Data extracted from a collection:
────
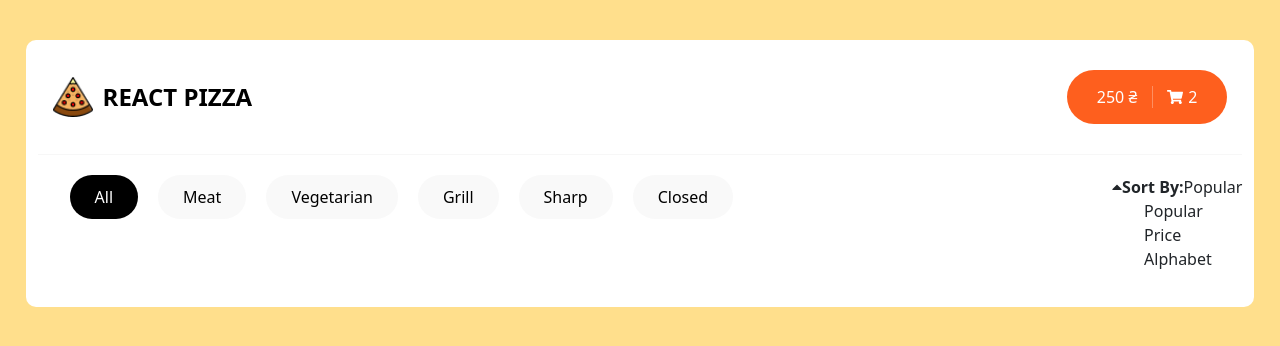
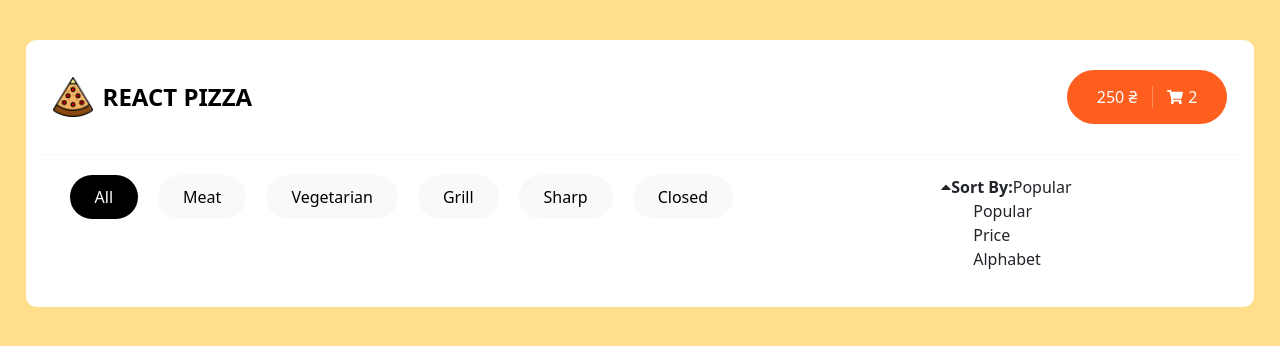
Before and after one commit to gavryk/pizza-app, a React (Create React App) app: page / in a window 1280 px wide. Shown: the top 346 px of the page. Built offline with nearby package versions, Linux system fonts and the light colour scheme.

Commit message:
just for fun

```diff
--- a/src/Pages/Home/Home.jsx
+++ b/src/Pages/Home/Home.jsx
@@ -1,29 +1,16 @@
-import {FontAwesomeIcon} from "@fortawesome/react-fontawesome";
-import {faCaretUp} from "@fortawesome/free-solid-svg-icons";
 import React from "react";
 import style from './Home.module.scss';
-import {Categories} from "../../components";
+import {Categories, Sort} from "../../components";
 
 const Home = ({ categories }) => {
 
     return (
         <div className={`${ style.content__top } d-flex justify-content-between`}>
-            <div className={`${ style.categories } col-8`}>
+            <div className='col-8'>
                 <Categories catClickItem={ (name) => console.log(name) } items={ categories }/>
             </div>
-            <div className="sort">
-                <div className="sort__label">
-                    <FontAwesomeIcon icon={faCaretUp} />
-                    <b>Sort By:</b>
-                    <span>Popular</span>
-                </div>
-                <div className="sort__popup">
-                    <ul>
-                        <li className="active">Popular</li>
-                        <li>Price</li>
-                        <li>Alphabet</li>
-                    </ul>
-                </div>
+            <div className="col-3">
+                <Sort />
             </div>
         </div>
     )
--- a/src/components/Button/Button.jsx
+++ b/src/components/Button/Button.jsx
@@ -1,11 +1,12 @@
 import React from "react";
 import style from './Button.module.scss'
 
-const Button = ({ children, active, ...props }) => {
+const Button = ({ children, active, ind, ...props }) => {
     return (
         <button
             key={ props.key }
-            className={`${ active && style.active } ${ style.btn  }`}
+            className={`${ style.btn} ${ active ? style.active : '' }`}
+            onClick={ () => props.onClick && props.onClick() }
         >
             { children }
         </button>
--- a/src/components/Categories/Categories.jsx
+++ b/src/components/Categories/Categories.jsx
@@ -11,9 +11,13 @@ const Categories = ({ items, catClickItem }) => {
 
     return(
         <ul className='d-flex justify-content-start align-items-center'>
-            <li className={`${ style.btn } ${ activeItem === null && style.active }`} onClick={ () => onSelectCat(null) }>All</li>
+            <li className={`${ style.btn } ${ activeItem === null && style.active }`}
+                onClick={ () => onSelectCat(null) }
+            >
+                All
+            </li>
             {
-                items.map((cat, index) => {
+                items && items.map((cat, index) => {
                     return (
                         <li className={`${style.btn} ${ activeItem === index && style.active }`}
                             onClick={ () => onSelectCat(index) }
--- /dev/null
+++ b/src/components/Sort/Sort.jsx
@@ -0,0 +1,24 @@
+import React from "react";
+import {FontAwesomeIcon} from "@fortawesome/react-fontawesome";
+import {faCaretUp} from "@fortawesome/free-solid-svg-icons";
+
+const Sort = () => {
+    return (
+        <div className="sort">
+            <div className="sort__label">
+                <FontAwesomeIcon icon={faCaretUp} />
+                <b>Sort By:</b>
+                <span>Popular</span>
+            </div>
+            <div className="sort__popup">
+                <ul>
+                    <li className="active">Popular</li>
+                    <li>Price</li>
+                    <li>Alphabet</li>
+                </ul>
+            </div>
+        </div>
+    )
+}
+
+export default Sort;
--- a/src/components/index.js
+++ b/src/components/index.js
@@ -1,6 +1,7 @@
 export { default as Header } from './Header/Header';
 export { default as Categories } from './Categories/Categories';
 export { default as Button } from './Button/Button';
+export { default as Sort } from './Sort/Sort';
 
 
 
```
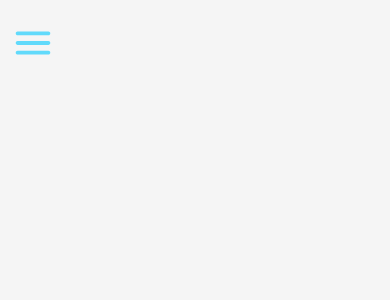
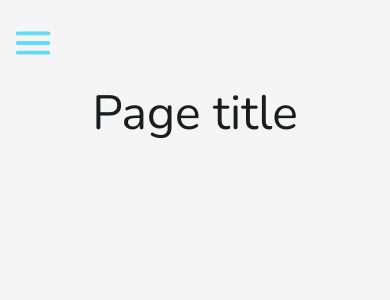
Before and after one commit to melosomelo/frontend-frameworks, a React (Create React App) app in the folder react-project/: page /create-post in a window 390 px wide. Shown: the top 300 px of the page. Built offline with nearby package versions, Linux system fonts and the light colour scheme.

Commit message:
Fix Header style
This commit fixes the header component style so that the page title
won't stay at the top of the page when applying mobile styles.

```diff
--- a/react-project/src/components/UI/Header/styles.js
+++ b/react-project/src/components/UI/Header/styles.js
@@ -2,9 +2,16 @@
 import styled from "styled-components";
 
 export const Wrapper = styled.header`
-  display: none;
+  margin-top: 8rem;
+  & * {
+    display: none;
+  }
 
   @media (min-width: 992px) {
+    & * {
+      display: initial;
+    }
+    margin-top: 0;
     display: flex;
     justify-content: space-between;
     padding: 4rem 2rem;
--- a/react-project/src/containers/Layout/Layout.jsx
+++ b/react-project/src/containers/Layout/Layout.jsx
@@ -16,14 +16,22 @@ function Layout() {
   const closeSidedrawer = () => {
     sidedrawerRef.current.classList.remove("show");
   };
+
   return (
     <>
+      <Header />
+      <h1
+        style={{
+          textAlign: "center",
+        }}
+      >
+        Page title
+      </h1>
       <MenuIcon onClick={onMenuIconClick} />
       <Sidedrawer
         sidedrawerRef={sidedrawerRef}
         closeSidedrawer={closeSidedrawer}
       />
-      <Header />
     </>
   );
 }
--- a/react-project/src/styles.js
+++ b/react-project/src/styles.js
@@ -53,6 +53,11 @@ const GlobalStyle = createGlobalStyle`
     color: #61dafb;
   }
 
+  h1{
+    font-size: 4.8rem;
+    font-weight: 300;
+  }
+
 
 `;
 
```
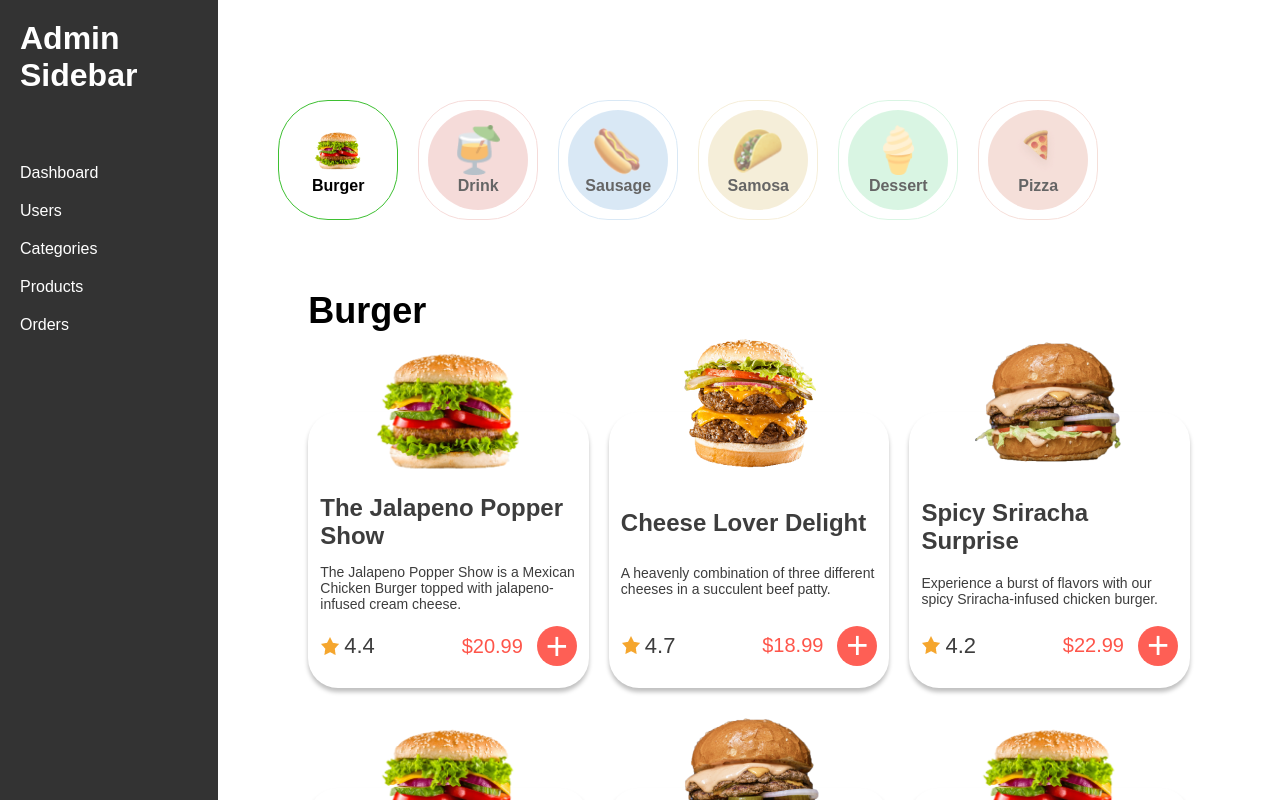
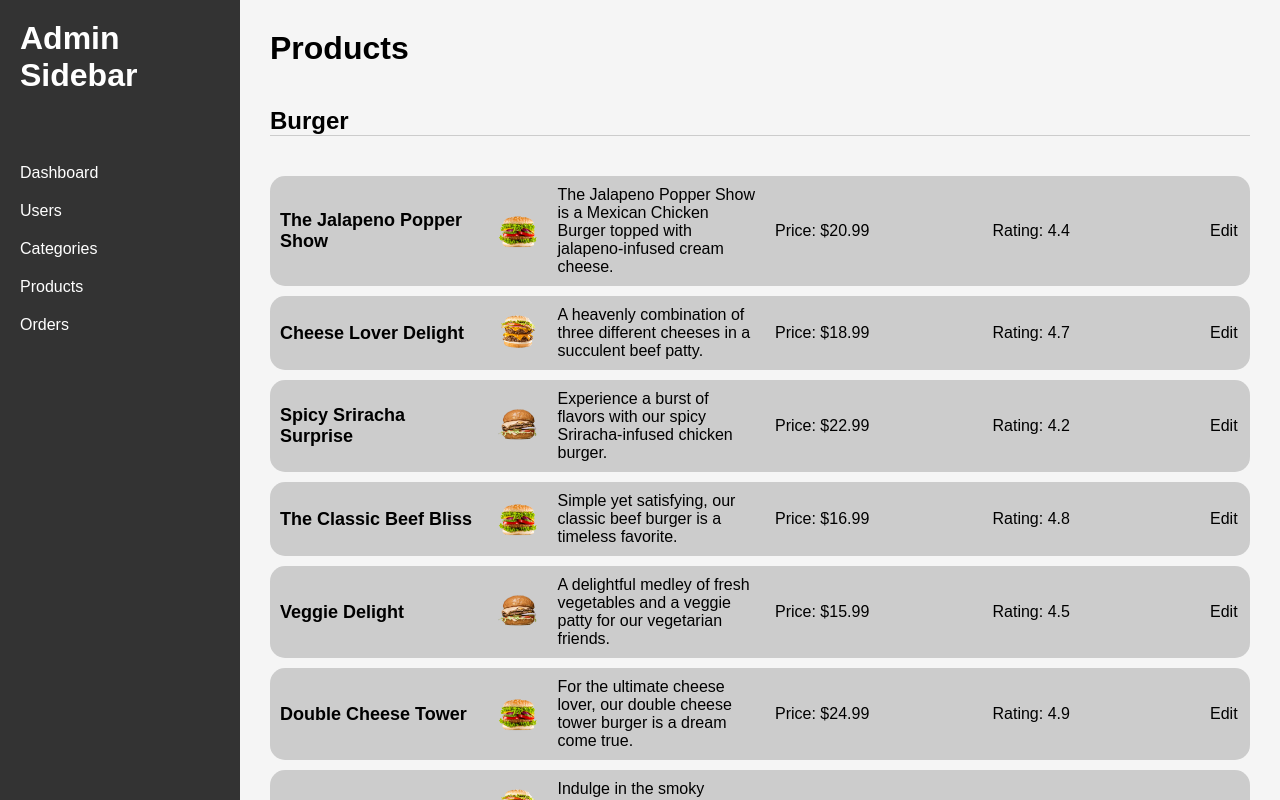
Before and after one commit to mehmeteminavcil/self-service-order, a React (Vite) app in the folder client/: page /admin in a window 1280 px wide. Shown: the top 800 px of the page. Built offline with nearby package versions, Linux system fonts and the light colour scheme.

Commit message:
admin products

```diff
--- a/client/src/Components/AdminProducts/AdminProducts.css
+++ b/client/src/Components/AdminProducts/AdminProducts.css
@@ -0,0 +1,23 @@
+.admin_products .product_title{
+    margin: 40px 0;
+    font-size: 24px;
+    border-bottom: 1px solid #ccc;
+}
+
+.admin_products-container{
+    display: grid;
+    grid-template-columns: 1fr 40px 1fr 1fr 1fr 30px;
+    gap: 20px;
+    background: #ccc;
+    padding: 10px;
+    border-radius: 15px;
+    align-items: center;
+    margin-top: 10px;
+
+}
+.admin_products-container h2 {
+    font-size: 18px;
+}
+.admin_products-container img{
+    max-width: 40px;
+}
--- a/client/src/Components/AdminProducts/AdminProducts.jsx
+++ b/client/src/Components/AdminProducts/AdminProducts.jsx
@@ -1,30 +1,38 @@
 import "./AdminProducts.css";
 import productsData from "../../data/products";
-import categoriesData from "../../data/categories";
-import ProductCard from "../ProductCards/ProductCard";
-import Category from "../Category/Category";
-import { useState } from "react";
-import Products from "../Products/Products";
+
 const AdminProducts = () => {
-  const [selectedCategory, setSelectedCategory] = useState("Burger");
+  const groupProductsByName = (products) => {
+    const groupedProducts = {};
+    products.forEach((product) => {
+      if (!groupedProducts[product.name]) {
+        groupedProducts[product.name] = [];
+      }
+      groupedProducts[product.name].push(product);
+    });
+    return groupedProducts;
+  };
+
+  const groupedProducts = groupProductsByName(productsData);
 
   return (
-    <div>
-      <div className="categories-container">
-        <ul className="categories">
-          {categoriesData.map((category) => (
-            <Category
-              key={category.id}
-              img={category.img}
-              name={category.name}
-              color={category.color}
-              active={selectedCategory === category.name}
-              handleOnClick={() => setSelectedCategory(category.name)}
-            />
+    <div className="admin_products">
+      <h1>Products</h1>
+      {Object.keys(groupedProducts).map((name) => (
+        <div key={name}>
+          <h1 className="product_title">{name}</h1>
+          {groupedProducts[name].map((product) => (
+            <div className="admin_products-container" key={product.id}>
+              <h2>{product.title}</h2>
+              <img src={product.img} alt={product.title} />
+              <p>{product.desc}</p>
+              <p>Price: ${product.price}</p>
+              <p>Rating: {product.rate}</p>
+              <p>Edit</p>
+            </div>
           ))}
-        </ul>
-        <Products category={selectedCategory} />
-      </div>
+        </div>
+      ))}
     </div>
   );
 };
--- a/client/src/Components/AdminSidebar/AdminSidebar.css
+++ b/client/src/Components/AdminSidebar/AdminSidebar.css
@@ -1,21 +1,22 @@
 .admin-sidebar_container {
-    height: 100%;
+    position: fixed;
     background-color: #333;
     color: #fff;
     display: flex;
     flex-direction: column;
     padding: 20px;
+    height: 100%;
+    width: 240px;
+
+
   }
 
-  .admin-sidebar_container h1 {
-    margin-top: 0;
-  }
+
 
   .admin-sidebar_container ul {
     margin-top: 60px;
     list-style: none;
     padding: 0;
-    flex: 1;
   }
 
   .admin-sidebar_container li {
--- a/client/src/Pages/Admin/Admin.css
+++ b/client/src/Pages/Admin/Admin.css
@@ -1,20 +1,18 @@
 .admin-container{
-    height: 100vh;
-    display: flex;
+    display: grid;
+    grid-template-columns: 240px 4fr;
 
 }
 
 .admin-container .left{
-    max-width: 240px;
-    height: 100%;
+
 }
 
 
 
 .admin-container .right {
     padding: 30px;
-background-color: #fff;
-height: 100%;
-width: 100%;
+
+
 
 }
```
────
Requirement: From the records above, copy each line in which the string "Home" occurs.

Reply to the exercise:
--- a/src/Pages/Home/Home.jsx
+++ b/src/Pages/Home/Home.jsx
 import style from './Home.module.scss';
 const Home = ({ categories }) => {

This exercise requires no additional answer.